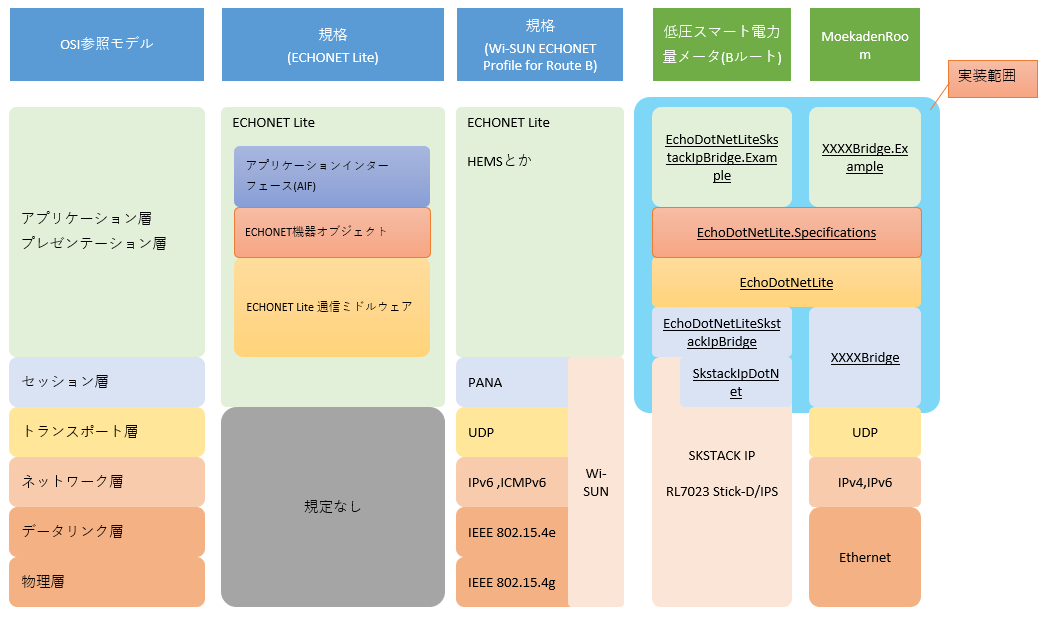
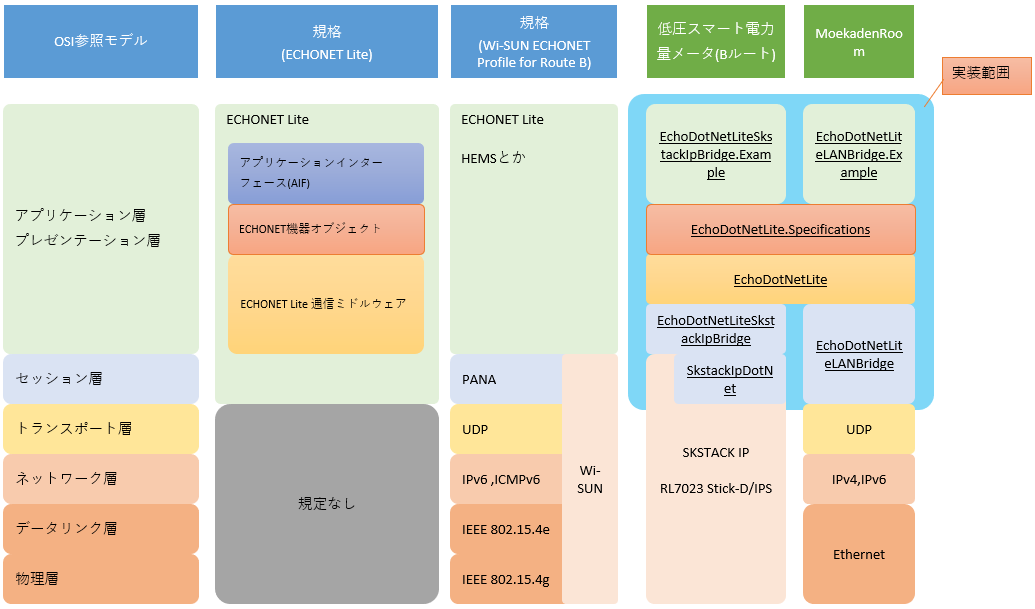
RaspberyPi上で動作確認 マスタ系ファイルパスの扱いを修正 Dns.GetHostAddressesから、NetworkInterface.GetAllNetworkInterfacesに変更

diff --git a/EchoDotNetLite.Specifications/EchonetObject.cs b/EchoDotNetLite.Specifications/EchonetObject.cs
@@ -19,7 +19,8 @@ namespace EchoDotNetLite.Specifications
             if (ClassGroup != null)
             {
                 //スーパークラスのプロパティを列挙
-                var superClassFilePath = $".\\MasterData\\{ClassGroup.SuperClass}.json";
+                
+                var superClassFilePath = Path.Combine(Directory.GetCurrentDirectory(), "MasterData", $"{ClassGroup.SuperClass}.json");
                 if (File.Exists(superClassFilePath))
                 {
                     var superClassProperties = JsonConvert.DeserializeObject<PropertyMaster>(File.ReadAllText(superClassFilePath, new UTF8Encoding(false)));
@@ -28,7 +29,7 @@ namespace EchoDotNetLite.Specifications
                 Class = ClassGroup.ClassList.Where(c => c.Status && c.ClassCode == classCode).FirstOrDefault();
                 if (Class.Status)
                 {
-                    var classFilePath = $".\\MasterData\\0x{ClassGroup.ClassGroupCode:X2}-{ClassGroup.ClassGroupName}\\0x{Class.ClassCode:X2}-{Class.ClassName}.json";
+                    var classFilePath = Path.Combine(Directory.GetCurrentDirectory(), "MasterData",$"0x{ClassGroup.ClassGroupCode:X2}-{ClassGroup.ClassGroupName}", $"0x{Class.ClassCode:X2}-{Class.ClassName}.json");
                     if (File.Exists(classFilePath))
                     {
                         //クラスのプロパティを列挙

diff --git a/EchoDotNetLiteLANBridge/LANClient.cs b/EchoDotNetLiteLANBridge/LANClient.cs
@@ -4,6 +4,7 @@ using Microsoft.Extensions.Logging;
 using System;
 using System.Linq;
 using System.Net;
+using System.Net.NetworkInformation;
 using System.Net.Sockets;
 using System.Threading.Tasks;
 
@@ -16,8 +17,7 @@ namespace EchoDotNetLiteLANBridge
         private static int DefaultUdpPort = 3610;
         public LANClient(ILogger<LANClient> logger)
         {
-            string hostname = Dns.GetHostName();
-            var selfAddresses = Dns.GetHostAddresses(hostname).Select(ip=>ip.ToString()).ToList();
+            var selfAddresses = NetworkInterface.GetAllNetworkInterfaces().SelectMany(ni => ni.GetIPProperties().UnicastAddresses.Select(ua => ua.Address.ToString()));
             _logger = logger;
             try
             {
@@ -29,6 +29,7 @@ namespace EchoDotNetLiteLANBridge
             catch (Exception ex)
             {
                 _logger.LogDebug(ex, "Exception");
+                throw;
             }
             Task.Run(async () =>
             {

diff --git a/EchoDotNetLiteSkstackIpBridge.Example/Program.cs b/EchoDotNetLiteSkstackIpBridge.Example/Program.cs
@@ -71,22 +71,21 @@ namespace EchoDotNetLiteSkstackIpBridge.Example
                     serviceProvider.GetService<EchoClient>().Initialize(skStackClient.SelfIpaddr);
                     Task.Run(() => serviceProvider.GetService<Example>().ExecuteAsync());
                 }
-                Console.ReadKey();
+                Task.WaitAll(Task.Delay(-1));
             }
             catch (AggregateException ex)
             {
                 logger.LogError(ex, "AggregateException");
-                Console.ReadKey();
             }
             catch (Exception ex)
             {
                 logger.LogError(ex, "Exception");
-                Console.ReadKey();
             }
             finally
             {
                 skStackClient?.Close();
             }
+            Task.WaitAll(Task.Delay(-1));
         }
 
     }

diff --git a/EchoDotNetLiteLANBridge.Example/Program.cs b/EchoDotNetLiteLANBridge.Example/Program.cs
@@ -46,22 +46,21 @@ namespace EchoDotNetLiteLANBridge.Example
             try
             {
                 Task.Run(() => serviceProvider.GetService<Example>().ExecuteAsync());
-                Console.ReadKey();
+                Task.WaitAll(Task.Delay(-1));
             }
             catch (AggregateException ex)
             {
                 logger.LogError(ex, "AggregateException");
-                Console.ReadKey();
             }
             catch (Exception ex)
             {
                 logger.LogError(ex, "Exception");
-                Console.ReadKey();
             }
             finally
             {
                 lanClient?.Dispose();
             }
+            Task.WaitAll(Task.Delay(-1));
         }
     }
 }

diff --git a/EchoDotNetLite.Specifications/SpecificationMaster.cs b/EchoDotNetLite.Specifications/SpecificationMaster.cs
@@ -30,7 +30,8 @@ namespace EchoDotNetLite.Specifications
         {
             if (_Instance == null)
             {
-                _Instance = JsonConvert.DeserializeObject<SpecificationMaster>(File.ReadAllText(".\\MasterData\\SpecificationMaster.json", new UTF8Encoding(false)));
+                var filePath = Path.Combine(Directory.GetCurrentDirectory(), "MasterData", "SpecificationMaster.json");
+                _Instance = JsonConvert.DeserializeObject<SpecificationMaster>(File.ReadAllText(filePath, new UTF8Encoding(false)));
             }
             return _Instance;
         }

WHAT THE TASK REQUIRES
Output only the lines running from the top of the data above to the line with "-28,7 +29,7 @@ namespace EchoDotNetLite.Specifications", inclusive, word for word and without pictures.

WORKED SOLUTION
RaspberyPi上で動作確認 マスタ系ファイルパスの扱いを修正 Dns.GetHostAddressesから、NetworkInterface.GetAllNetworkInterfacesに変更

diff --git a/EchoDotNetLite.Specifications/EchonetObject.cs b/EchoDotNetLite.Specifications/EchonetObject.cs
@@ -19,7 +19,8 @@ namespace EchoDotNetLite.Specifications
             if (ClassGroup != null)
             {
                 //スーパークラスのプロパティを列挙
-                var superClassFilePath = $".\\MasterData\\{ClassGroup.SuperClass}.json";
+                
+                var superClassFilePath = Path.Combine(Directory.GetCurrentDirectory(), "MasterData", $"{ClassGroup.SuperClass}.json");
                 if (File.Exists(superClassFilePath))
                 {
                     var superClassProperties = JsonConvert.DeserializeObject<PropertyMaster>(File.ReadAllText(superClassFilePath, new UTF8Encoding(false)));
@@ -28,7 +29,7 @@ namespace EchoDotNetLite.Specifications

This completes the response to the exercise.